Water is essential for the success of small businesses.

For the first time in late 2021, a quarterly survey of small businesses by Meta’s Data for Good included a module focused on the role of water in small businesses around the world. Survey results from more than 15,000 small businesses in 15 countries revealed  the outsized role that water plays in the success of small businesses around the world:  

  • Across all 15 countries surveyed, the majority of small business leaders reported that access to reliable and clean water was important (or very important) to their business. From brick makers to bakers, one thing is common - access to water is essential to enabling small businesses to thrive and to accelerate economic growth. 

The majority of small business leaders report that access to reliable and clean water is important (or very important) to their business.

Importance of access to reliable and clean water for small and medium enterprises, by country

  • Adding to the challenges small businesses have faced as a result of the COVID-19 pandemic, more than one in three small businesses have experienced a water-related challenge. The most common challenge reported was the high cost of water, followed by unreliability and time spent getting water. These water-related challenges pose barriers that can limit recovery from the pandemic and undermine economic progress more broadly.

More than one in three small businesses have experienced a water-related challenge

Water related challenges faced by small and medium enterprises

  • One in five small businesses identified water services as a top priority for government investment to help them succeed, alongside other key infrastructure for businesses, such as roads, electricity, banking and internet. Business communities around the world are counting on their governments to help them contribute to broader prosperity by delivering on water services.

One in five small businesses identified water services as a top priority for government investment to help them succeed

Prioritizing government investment in water services to help small and medium enterprises succeed

  • Achieving meaningful progress for small businesses depends on the specific local context. For example, across all countries surveyed, hotels, cafes, and restaurants were more likely to select availability and cost of water as priority areas. The priority challenges to address also tended to vary by region - while businesses in sub-Saharan Africa focused primarily on the reliable availability of water, those in South America and Eastern Asia focused on issues of water quality and cost.

Top water-related improvement desired by small and medium enterprises

USAID is helping governments empower small businesses

USAID’s Water for the World portfolio works to increase access to safe, affordable, and reliable water and sanitation as a key ingredient for economic growth. USAID’s systems approach supports national and local governments, and the private sector, to deliver the water security that businesses need to thrive. These new survey data further validate the transformative approach USAID takes to accelerating water security. For example, in Indonesia, USAID works in close collaboration with governmental agencies at all levels, donor agencies, the private sector, NGOs, communities, and others to achieve improved and more reliable access to water services across 35 cities, reaching more than 1.6 million people. Throughout the entire portfolio, USAID’s work takes a context specific approach to ensure that investments in water security align with local needs and stakeholder priorities.

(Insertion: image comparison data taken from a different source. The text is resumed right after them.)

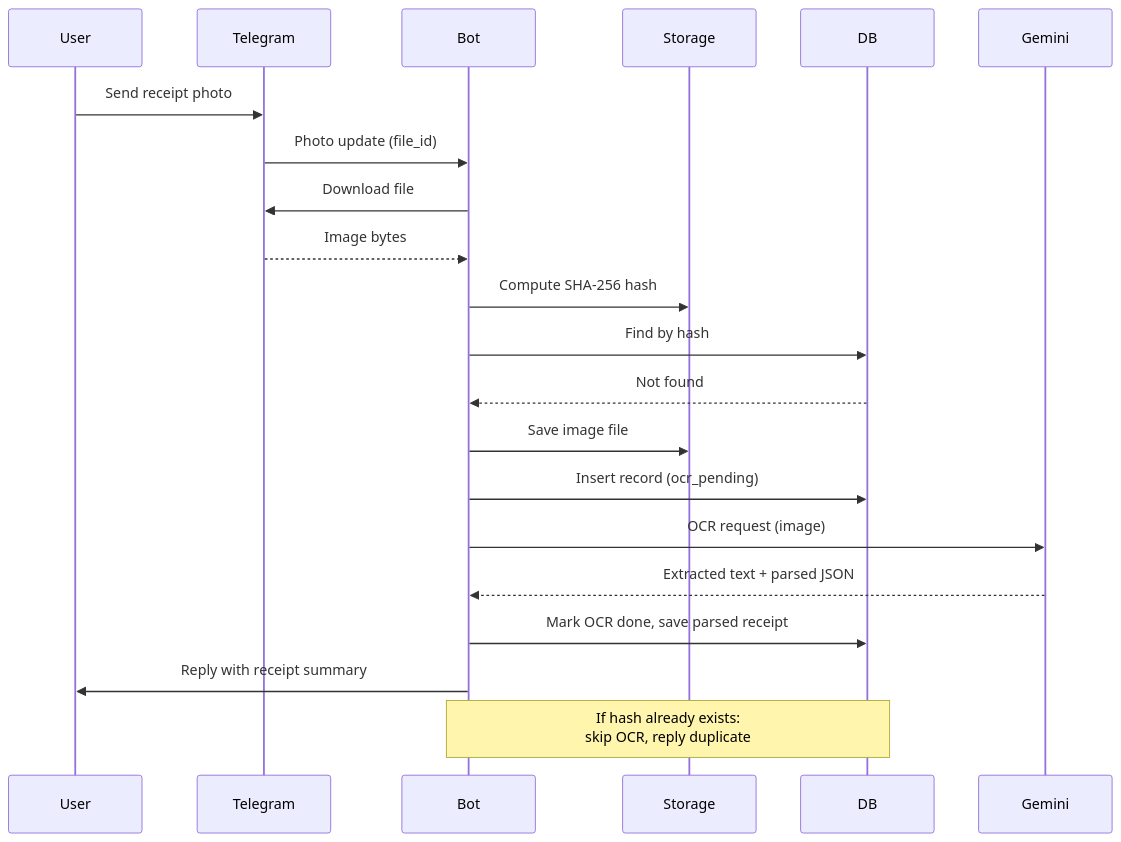
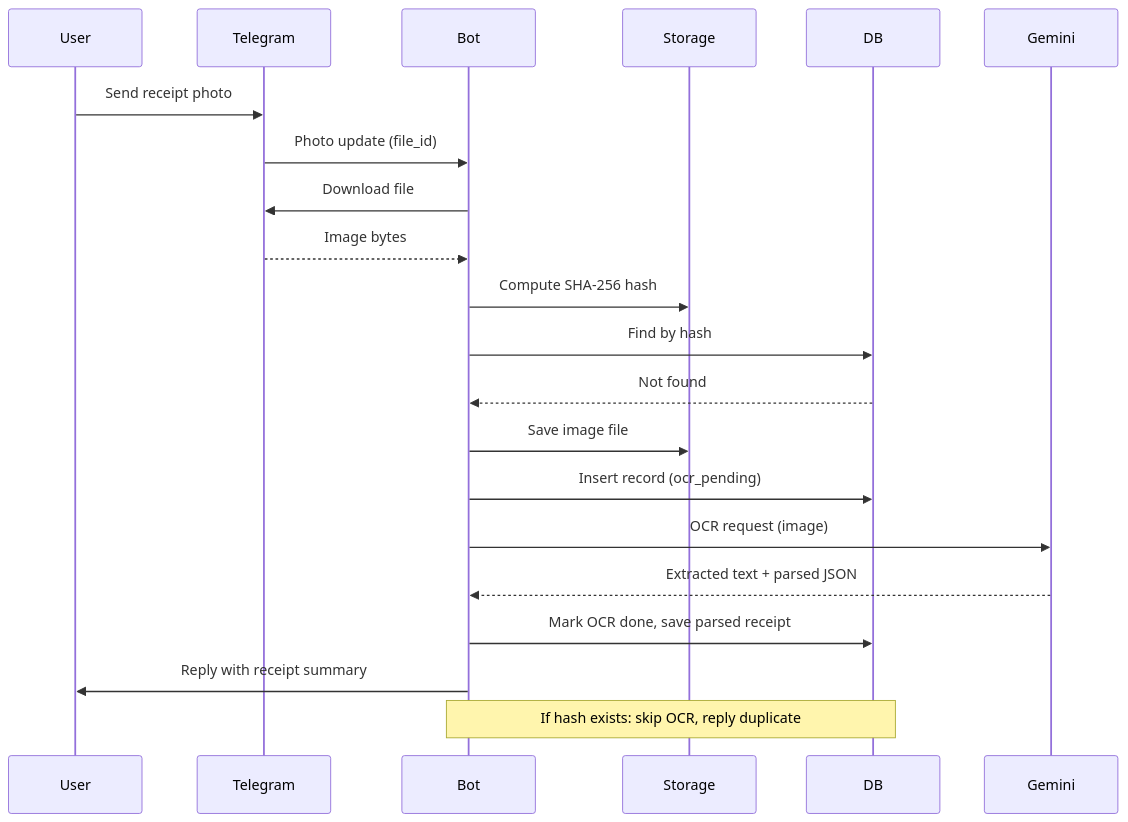
One commit to yfozekosh/kaufbot changed the diagram in README.md. Above: the diagram before and after it, drawn with Mermaid. The commit also changed 2 other files, not shown here.

Commit message:
fix: remove br tags from mermaid diagrams for GitHub compatibility

````diff
--- a/README.md
+++ b/README.md
@@ -37,24 +37,24 @@
 ```mermaid
 sequenceDiagram
     participant User
     participant Telegram
     participant Bot
     participant Storage
     participant DB
     participant Gemini
 
     User->>Telegram: Send receipt photo
     Telegram->>Bot: Photo update (file_id)
     Bot->>Telegram: Download file
     Telegram-->>Bot: Image bytes
     Bot->>Storage: Compute SHA-256 hash
     Bot->>DB: Find by hash
     DB-->>Bot: Not found
     Bot->>Storage: Save image file
     Bot->>DB: Insert record (ocr_pending)
     Bot->>Gemini: OCR request (image)
     Gemini-->>Bot: Extracted text + parsed JSON
     Bot->>DB: Mark OCR done, save parsed receipt
     Bot->>User: Reply with receipt summary
-    Note over Bot,DB: If hash already exists:<br/>skip OCR, reply duplicate
+    Note over Bot,DB: If hash exists: skip OCR, reply duplicate
 ```
````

Data can drive effective approaches to water security for businesses.

The public dataset from this survey, available here, can now be used by USAID, governments, and their partners to help ensure that investments in water services are data-driven and targeted to address the right challenges for the right industries in the right places, ultimately increasing return on water investments. 

By: Brian Banks, WASH Analytics and Data Advisor in USAID’s RFS Center for Water Security, Sanitation and Hygiene

More information on USAID’s approach to water security is available through the Water and Development Technical Series.